The cost of a meal: Factors influencing prey profitability in Australian fur seals
journal contributionposted on 2021-01-01, 00:00 authored by N Meyers, Cassie Nettina SpeakmanCassie Nettina Speakman, N A S Y Dorville, M A Hindell, J M Semmens, J Monk, Alastair Baylis, Daniel IerodiaconouDaniel Ierodiaconou, Andrew Hoskins, G J Marshall, K Abernathy, John ArnouldJohn Arnould

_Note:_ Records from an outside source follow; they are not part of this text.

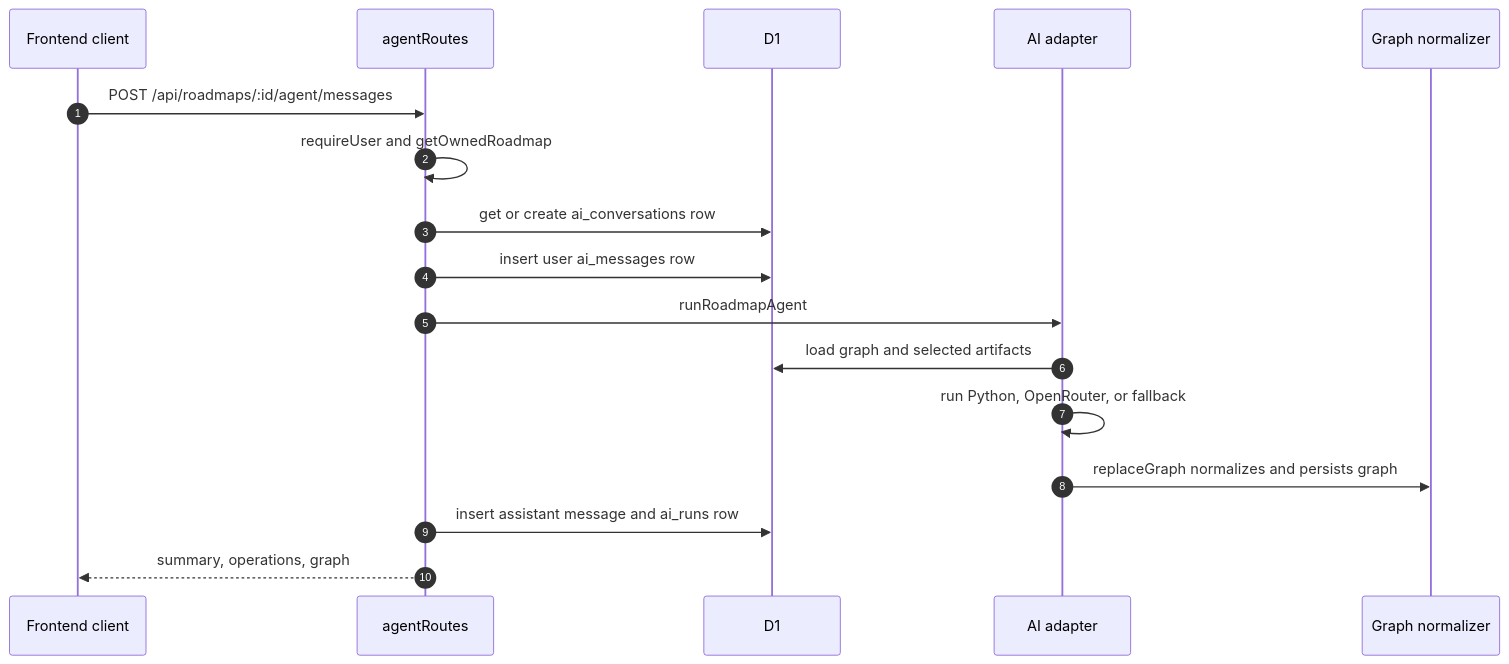
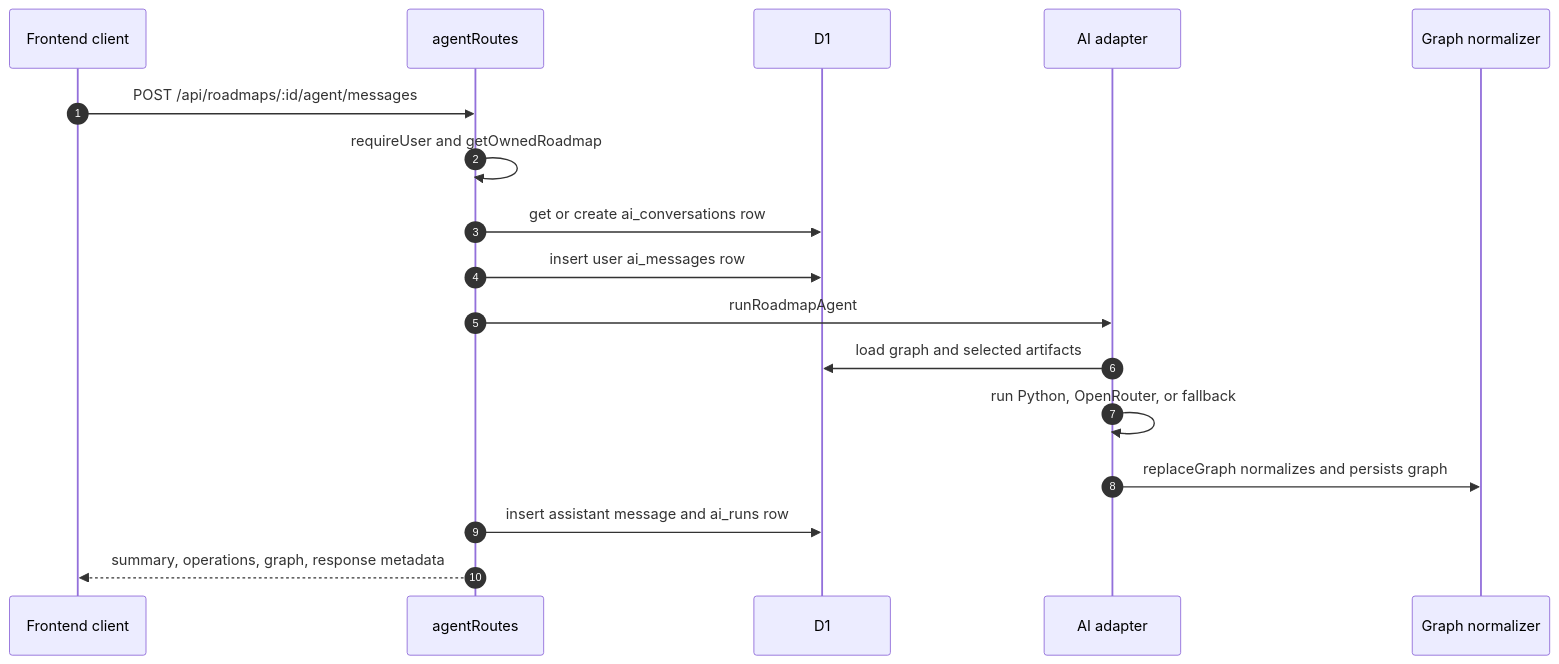
Before and after one commit to Yunseo-Lab/open-roadmap: the diagram in docs/ai-agent-and-service.md, drawn with Mermaid. The commit also changed other lines of this file and 2 other files, not shown here.

Commit message:
docs: document graph copilot architecture

````diff
--- a/docs/ai-agent-and-service.md
+++ b/docs/ai-agent-and-service.md
@@ -29,20 +32,20 @@
 ```mermaid
 sequenceDiagram
   autonumber
   participant Client as Frontend client
   participant Route as agentRoutes
   participant D1 as D1
   participant Adapter as AI adapter
   participant Graph as Graph normalizer
 
   Client->>Route: POST /api/roadmaps/:id/agent/messages
   Route->>Route: requireUser and getOwnedRoadmap
   Route->>D1: get or create ai_conversations row
   Route->>D1: insert user ai_messages row
   Route->>Adapter: runRoadmapAgent
   Adapter->>D1: load graph and selected artifacts
   Adapter->>Adapter: run Python, OpenRouter, or fallback
   Adapter->>Graph: replaceGraph normalizes and persists graph
   Route->>D1: insert assistant message and ai_runs row
-  Route-->>Client: summary, operations, graph
+  Route-->>Client: summary, operations, graph, response metadata
 ```
````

Knowledge of the factors shaping the foraging behaviour of species is central to understanding their ecosystem role and predicting their response to environmental variability. To maximise survival and reproduction, foraging strategies must balance the costs and benefits related to energy needed to pursue, manipulate, and consume prey with the nutritional reward obtained. While such information is vital for understanding how changes in prey assemblages may affect predators, determining these components is inherently difficult in cryptic predators. The present study used animal-borne video data loggers to investigate the costs and benefits related to different prey types for female Australian fur seals (Arctocephalus pusillus doriferus), a primarily benthic foraging species in the low productivity Bass Strait, south-eastern Australia. A total of 1,263 prey captures, resulting from 2,027 prey detections, were observed in 84.5 h of video recordings from 23 individuals. Substantial differences in prey pursuit and handling times, gross energy gain and total energy expenditure were observed between prey types. Importantly, the profitability of prey was not significantly different between prey types, with the exception of elasmobranchs. This study highlights the benefit of animal-borne video data loggers for understanding the factors that influence foraging decisions in predators. Further studies incorporating search times for different prey types would further elucidate how profitability differs with prey type.